They can be divided into two broad categories:
Passive infrared sensors or PIR – these are sensors that do not emit any infrared radiation themselves but instead detect infrared radiation emitted by other objects. These types of sensors are used in applications such as motion sensing or temperature measurement. PIR sensors can be found in the home in the form of motion detectors for home security systems, the aforementioned remote controls, and smoke alarms to name a few. Thermographic cameras are also an example of a PIR sensor.
Active infrared sensors, or AIR - they emit infrared radiation themselves and detect that which is reflected at them, these are often used for applications such as detection and ranging. Night vision or security cameras are also an example of an AIR sensor..
In some cases, when used in conjunction with a passive infrared vision device, specially designed AIR devices can be used as a source of illumination in areas of low light. But we need not concern ourselves too much with this lattermost example, as they are not commonly used outside of military or law enforcement applications.
Beyond the two broad categories, there are subcategories of sensor all with slightly different use cases.
- Thermopile sensors: detect the infrared radiation emitted by an object in order to measure the temperature of said object. They take advantage of the thermoelectric effect to measure temperature. These sensor systems are often utilized in industrial process control and medical devices.
- Infrared spectroscopy sensors: These detect the absorption, transmission, and reflection of infrared radiation to identify and analyze the composition of materials. This type of sensor is frequently used in chemical analysis, environmental monitoring, and materials science.

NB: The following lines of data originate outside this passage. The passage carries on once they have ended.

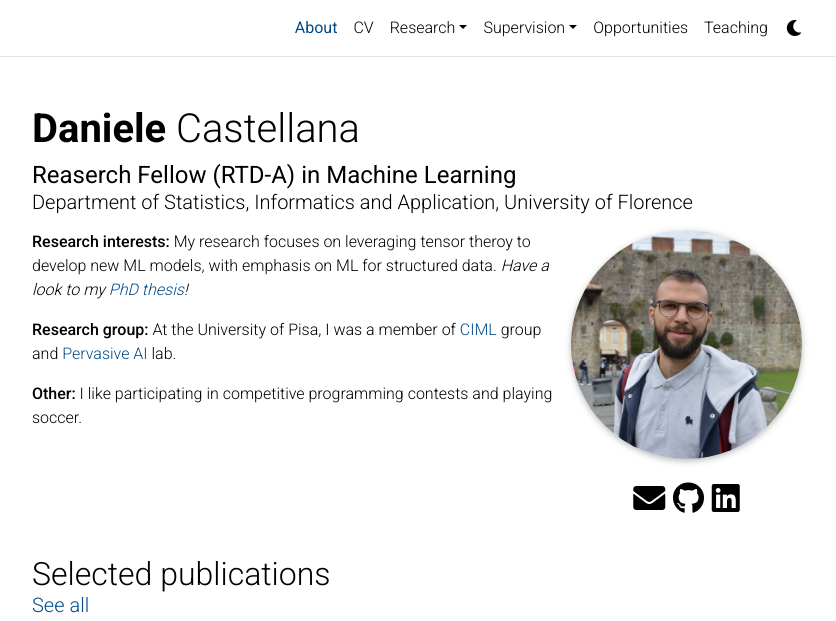
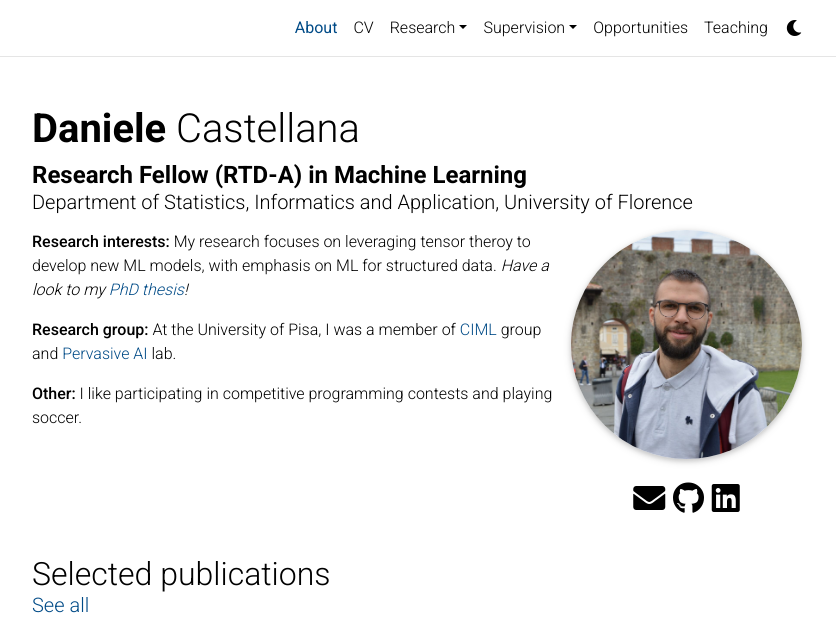
Before and after one commit to danielecastellana22/danielecastellana22.github.io, a Jekyll site: the page built from _pages/about.md, in a window 1280 px wide, cut to the strip 0-621 px from the top of the page. Shown: the whole strip, without its empty margins (223-1059 px from the left). Built offline with Jekyll 4.4.1, drawn with Linux system fonts in a browser that asks for light colours; full-size pictures stand in for the smaller copies a plugin makes; comment, search, counter and statistics services are not loaded; a style sheet for code colours, icons or effects is not loaded.

Commit message:
Reorganise about information

```diff
--- a/_config.yml
+++ b/_config.yml
@@ -1,12 +1,16 @@
 # -----------------------------------------------------------------------------
-# Site settings
+# User info
 # -----------------------------------------------------------------------------
-
-title: blank # the website title (if blank, full name will be used instead)
 first_name: Daniele
 middle_name:
 last_name: Castellana
 email: daniele.castellana@unifi.it
+academic_position: Research Fellow (RTD-A) in Machine Learning
+academic_affiliation: Department of Statistics, Informatics and Application, University of Florence
+# -----------------------------------------------------------------------------
+# Site settings
+# -----------------------------------------------------------------------------
+title: blank # the website title (if blank, full name will be used instead)
 description: Daniele Castellana academic website
 footer_text: >
   Powered by <a href="https://jekyllrb.com/" target="_blank">Jekyll</a> with <a href="https://github.com/alshedivat/al-folio">al-folio</a> theme.
--- a/_layouts/about.html
+++ b/_layouts/about.html
@@ -9,8 +9,8 @@
            {% if site.title == "blank" -%}<span class="font-weight-bold">{{ site.first_name }}</span> {{ site.middle_name }} {{ site.last_name }}{%- else -%}{{ site.title }}{%- endif %}
           </h1>
           <div class="desc">
-              <h4 style='margin-bottom: 0'><b>{{ page.position }}</b></h4>
-              <h5 style='margin-bottom: 1rem'>{{ page.affiliation }}</h5>
+              <h4 style='margin-bottom: 0' class="font-weight-bold">{{ site.academic_position }}</h4>
+              <h5 style='margin-bottom: 1rem'>{{ site.academic_affiliation }}</h5>
           </div>
         </header>
 
--- a/_pages/about.md
+++ b/_pages/about.md
@@ -2,8 +2,6 @@
 layout: about
 title: About
 permalink: /
-position: Reaserch Fellow (RTD-A) in Machine Learning
-affiliation: Department of Statistics, Informatics and Application, University of Florence
 
 profile:
   align: right
```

- Infrared imaging sensors: detect the intensity of infrared radiation emitted by objects and create an image based on the intensity distribution. They are used for thermal imaging, medical diagnosis, and low light/night vision devices. Bolometers: These sensors produce an electrical signal by measuring how a material's resistance changes when it is subjected to infrared light.
IR sensors - analog or digital?
The distinction between analog and digital IR sensors is different from the distinction between analog and digital media (a record vs a CD for example). Instead, an analog infrared sensor is a type of sensor that outputs a continuous signal that can take on any value within a certain range, whereas a digital IR sensor outputs a signal that can only take on a finite number of values e.g., one or zero, yes or no. An analog signal from an analog sensor can still be interpreted as ‘digital’ data.
Modern solid-state infrared sensors, particularly those used in large-scale industrial or commercial settings for measurement and analysis will collect the relevant data and output that data to a digital system. Either to a central control system such as Supervisory Control And Data Acquisition system (SCADA) or a Building Management System (BMS) in the case of networked sensor systems, or on a readout in the case of a single non-networked sensor.